Before leaving Noela by the side of a road, the gang handed her the evidence they hoped would incriminate her husband — a memory card containing recorded phone conversations of him discussing the murder and receipts for the Western Union money transfers.
“We just want you to go back, to tell other stupid women like you what happened,” the gang told Noela as they parted. “You must learn something: you people get a chance to go overseas for a better life. But the money you are earning, the money the government gives to you, you use it for killing each other!”
After all that, she made her way back to Australia three days later where she confronted her husband …AT HER OWN FUNERAL!
Her husband had told everyone that his wife had died in a tragic accident.
“It was around 7.30pm,” Noela says. “He was in front of the house. People had been inside mourning with him and he was escorting a group of them into a car.”
After everyone left, she made her move.
“I was stood just looking at him. He was scared, he didn’t believe it. Then he starts walking towards me, slowly, like he was walking on broken glass.
“He kept talking to himself and when he reached me, he touched me on the shoulder. He jumped.

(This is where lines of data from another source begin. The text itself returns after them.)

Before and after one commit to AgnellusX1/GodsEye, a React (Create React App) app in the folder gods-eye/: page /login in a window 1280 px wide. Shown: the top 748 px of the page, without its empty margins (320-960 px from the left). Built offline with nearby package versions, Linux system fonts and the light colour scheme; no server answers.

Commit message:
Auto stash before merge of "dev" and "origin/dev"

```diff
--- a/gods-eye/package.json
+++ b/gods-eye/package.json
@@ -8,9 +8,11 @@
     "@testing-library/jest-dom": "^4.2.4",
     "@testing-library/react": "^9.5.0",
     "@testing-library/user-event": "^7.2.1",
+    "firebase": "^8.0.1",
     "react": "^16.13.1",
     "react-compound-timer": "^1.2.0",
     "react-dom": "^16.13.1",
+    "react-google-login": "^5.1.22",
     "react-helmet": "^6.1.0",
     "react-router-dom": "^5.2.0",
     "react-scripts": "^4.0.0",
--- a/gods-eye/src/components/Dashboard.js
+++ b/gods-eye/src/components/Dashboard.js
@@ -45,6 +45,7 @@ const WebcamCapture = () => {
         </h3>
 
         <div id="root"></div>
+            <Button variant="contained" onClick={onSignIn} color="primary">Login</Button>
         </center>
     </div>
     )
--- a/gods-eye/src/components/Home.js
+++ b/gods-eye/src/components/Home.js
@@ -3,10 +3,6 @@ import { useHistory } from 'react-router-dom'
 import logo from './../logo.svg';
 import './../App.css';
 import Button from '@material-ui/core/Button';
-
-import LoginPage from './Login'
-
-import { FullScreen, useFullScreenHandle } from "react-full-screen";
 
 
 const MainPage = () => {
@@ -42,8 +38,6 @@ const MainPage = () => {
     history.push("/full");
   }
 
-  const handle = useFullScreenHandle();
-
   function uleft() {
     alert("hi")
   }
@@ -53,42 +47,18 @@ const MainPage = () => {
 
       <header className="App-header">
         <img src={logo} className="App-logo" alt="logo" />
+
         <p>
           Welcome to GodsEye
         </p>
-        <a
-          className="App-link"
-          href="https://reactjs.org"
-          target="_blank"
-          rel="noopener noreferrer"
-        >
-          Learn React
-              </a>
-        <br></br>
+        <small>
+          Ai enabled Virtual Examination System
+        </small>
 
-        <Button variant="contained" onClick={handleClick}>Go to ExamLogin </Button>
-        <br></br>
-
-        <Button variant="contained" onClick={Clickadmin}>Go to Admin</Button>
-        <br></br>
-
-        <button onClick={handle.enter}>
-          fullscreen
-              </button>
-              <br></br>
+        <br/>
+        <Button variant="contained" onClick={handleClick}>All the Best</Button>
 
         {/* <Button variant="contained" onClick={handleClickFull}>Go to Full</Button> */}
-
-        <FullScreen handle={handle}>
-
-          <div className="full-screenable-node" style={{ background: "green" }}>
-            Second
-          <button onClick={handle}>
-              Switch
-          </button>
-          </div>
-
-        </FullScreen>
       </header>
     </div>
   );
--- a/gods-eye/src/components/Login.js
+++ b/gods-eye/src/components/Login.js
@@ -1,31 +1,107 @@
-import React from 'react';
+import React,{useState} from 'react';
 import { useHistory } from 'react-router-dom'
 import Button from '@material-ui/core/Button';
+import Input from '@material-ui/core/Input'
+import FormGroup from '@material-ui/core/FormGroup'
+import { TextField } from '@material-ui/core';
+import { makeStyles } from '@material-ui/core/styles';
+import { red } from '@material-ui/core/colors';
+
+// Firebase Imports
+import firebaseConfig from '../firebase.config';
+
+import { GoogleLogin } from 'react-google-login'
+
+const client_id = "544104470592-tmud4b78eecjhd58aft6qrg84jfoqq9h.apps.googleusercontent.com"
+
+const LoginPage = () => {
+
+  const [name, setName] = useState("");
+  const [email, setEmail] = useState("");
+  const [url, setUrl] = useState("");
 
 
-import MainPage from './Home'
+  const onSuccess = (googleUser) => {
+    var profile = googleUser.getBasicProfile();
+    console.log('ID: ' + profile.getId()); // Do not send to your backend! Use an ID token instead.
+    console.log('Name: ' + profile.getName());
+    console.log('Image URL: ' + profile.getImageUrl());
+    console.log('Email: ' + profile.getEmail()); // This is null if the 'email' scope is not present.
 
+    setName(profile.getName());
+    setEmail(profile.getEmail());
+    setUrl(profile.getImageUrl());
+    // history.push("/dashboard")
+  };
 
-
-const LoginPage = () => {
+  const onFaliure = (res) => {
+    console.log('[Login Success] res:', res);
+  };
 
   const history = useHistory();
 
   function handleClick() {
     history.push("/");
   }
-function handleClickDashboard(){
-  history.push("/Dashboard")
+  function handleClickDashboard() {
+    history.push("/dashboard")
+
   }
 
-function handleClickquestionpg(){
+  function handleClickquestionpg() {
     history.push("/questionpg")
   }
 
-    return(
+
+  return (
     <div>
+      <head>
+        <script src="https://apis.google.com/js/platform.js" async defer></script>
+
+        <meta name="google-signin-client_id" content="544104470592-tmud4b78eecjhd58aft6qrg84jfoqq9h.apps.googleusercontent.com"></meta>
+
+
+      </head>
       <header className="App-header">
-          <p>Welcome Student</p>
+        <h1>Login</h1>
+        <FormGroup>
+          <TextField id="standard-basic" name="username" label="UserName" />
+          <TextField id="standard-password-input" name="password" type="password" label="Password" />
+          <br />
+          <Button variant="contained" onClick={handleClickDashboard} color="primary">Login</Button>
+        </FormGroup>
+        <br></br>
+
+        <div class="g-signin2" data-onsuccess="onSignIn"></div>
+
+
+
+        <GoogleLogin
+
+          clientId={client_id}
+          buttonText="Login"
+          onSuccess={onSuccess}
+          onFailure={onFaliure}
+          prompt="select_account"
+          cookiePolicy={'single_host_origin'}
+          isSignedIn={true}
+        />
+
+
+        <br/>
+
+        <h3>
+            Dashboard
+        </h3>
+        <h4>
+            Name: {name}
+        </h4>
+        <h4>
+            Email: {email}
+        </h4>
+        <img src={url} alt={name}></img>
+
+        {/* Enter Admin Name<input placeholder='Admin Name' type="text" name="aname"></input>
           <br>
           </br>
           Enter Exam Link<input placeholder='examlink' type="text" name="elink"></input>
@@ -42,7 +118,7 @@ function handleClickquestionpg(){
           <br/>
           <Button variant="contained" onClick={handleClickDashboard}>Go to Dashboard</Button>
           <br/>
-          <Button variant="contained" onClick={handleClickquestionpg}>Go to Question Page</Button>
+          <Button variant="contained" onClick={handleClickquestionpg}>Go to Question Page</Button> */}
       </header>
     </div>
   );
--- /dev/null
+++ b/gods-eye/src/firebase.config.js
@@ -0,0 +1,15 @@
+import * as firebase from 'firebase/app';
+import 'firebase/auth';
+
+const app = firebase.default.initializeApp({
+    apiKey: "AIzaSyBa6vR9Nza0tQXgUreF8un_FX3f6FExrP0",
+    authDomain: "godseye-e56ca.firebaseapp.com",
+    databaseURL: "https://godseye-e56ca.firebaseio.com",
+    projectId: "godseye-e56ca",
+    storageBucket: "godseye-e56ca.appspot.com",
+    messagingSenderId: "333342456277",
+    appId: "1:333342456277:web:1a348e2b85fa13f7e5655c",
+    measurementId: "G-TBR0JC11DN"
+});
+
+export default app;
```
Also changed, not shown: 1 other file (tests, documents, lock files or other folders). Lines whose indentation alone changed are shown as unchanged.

“He did it again. He jumped. Then he said, ‘Noela, is it you?’… Then he start screaming, ‘I’m sorry for everything.'”
Noela called the police and had him arrested. He later admitted his guilt and has been sentenced to nine years in prison.
For more details, check out the full story over at BBC.